**DIRECTIONS**.
Where a line of the data below has the string "only", copy that line.
────
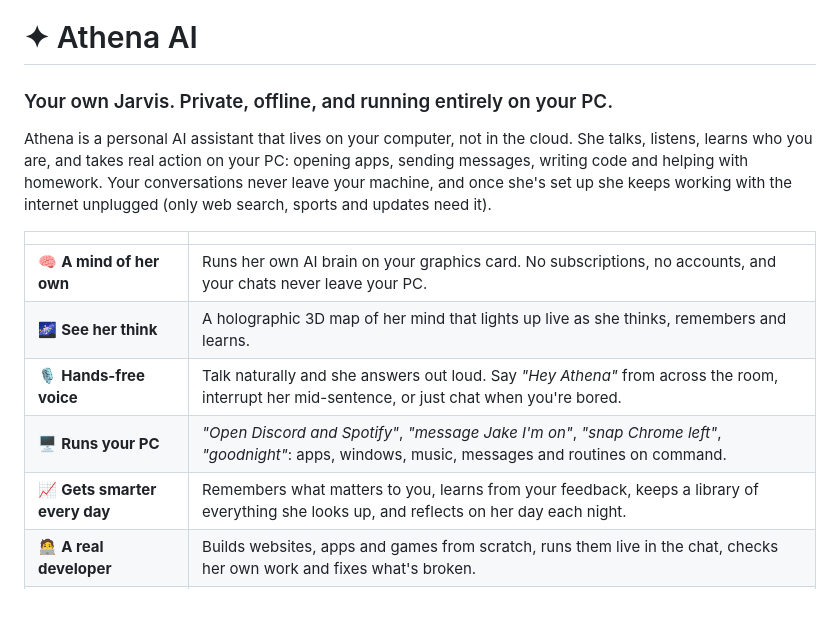
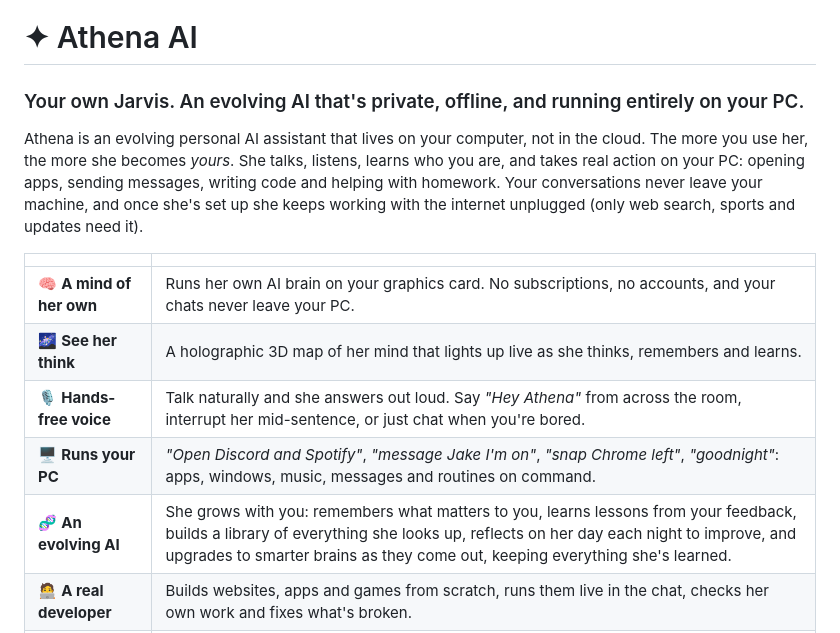
Before and after one commit to Brad3n0/Athena, a Markdown page: README.md, the part around the change. Drawn GitHub-style; blank space fills up the shorter version.

Commit message:
README: describe Athena as an evolving AI

```diff
--- a/README.md
+++ b/README.md
@@ -1,8 +1,8 @@
 # ✦ Athena AI
 
-### Your own Jarvis. Private, offline, and running entirely on your PC.
+### Your own Jarvis. An evolving AI that's private, offline, and running entirely on your PC.
 
-Athena is a personal AI assistant that lives on your computer, not in the cloud. She talks, listens, learns who you are, and takes real action on your PC: opening apps, sending messages, writing code and helping with homework. Your conversations never leave your machine, and once she's set up she keeps working with the internet unplugged (only web search, sports and updates need it).
+Athena is an evolving personal AI assistant that lives on your computer, not in the cloud. The more you use her, the more she becomes *yours*. She talks, listens, learns who you are, and takes real action on your PC: opening apps, sending messages, writing code and helping with homework. Your conversations never leave your machine, and once she's set up she keeps working with the internet unplugged (only web search, sports and updates need it).
 
 | | |
 |---|---|
@@ -10,7 +10,7 @@ Athena is a personal AI assistant that lives on your computer, not in the cloud.
 | 🌌 **See her think** | A holographic 3D map of her mind that lights up live as she thinks, remembers and learns. |
 | 🎙️ **Hands-free voice** | Talk naturally and she answers out loud. Say *"Hey Athena"* from across the room, interrupt her mid-sentence, or just chat when you're bored. |
 | 🖥️ **Runs your PC** | *"Open Discord and Spotify"*, *"message Jake I'm on"*, *"snap Chrome left"*, *"goodnight"*: apps, windows, music, messages and routines on command. |
-| 📈 **Gets smarter every day** | Remembers what matters to you, learns from your feedback, keeps a library of everything she looks up, and reflects on her day each night. |
+| 🧬 **An evolving AI** | She grows with you: remembers what matters to you, learns lessons from your feedback, builds a library of everything she looks up, reflects on her day each night to improve, and upgrades to smarter brains as they come out, keeping everything she's learned. |
 | 🧑‍💻 **A real developer** | Builds websites, apps and games from scratch, runs them live in the chat, checks her own work and fixes what's broken. |
 | 📘 **Your study partner** | Turns your notes into study guides, flashcards that adapt to you, and clickable quizzes with step-by-step explanations. |
 | 🎨 **Creative tools** | Edits your photos, makes new pictures, and helps you write essays, emails and stories. |
```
────
**ANSWER FOR THIS EXERCISE**.
-Athena is a personal AI assistant that lives on your computer, not in the cloud. She talks, listens, learns who you are, and takes real action on your PC: opening apps, sending messages, writing code and helping with homework. Your conversations never leave your machine, and once she's set up she keeps working with the internet unplugged (only web search, sports and updates need it).
+Athena is an evolving personal AI assistant that lives on your computer, not in the cloud. The more you use her, the more she becomes *yours*. She talks, listens, learns who you are, and takes real action on your PC: opening apps, sending messages, writing code and helping with homework. Your conversations never leave your machine, and once she's set up she keeps working with the internet unplugged (only web search, sports and updates need it).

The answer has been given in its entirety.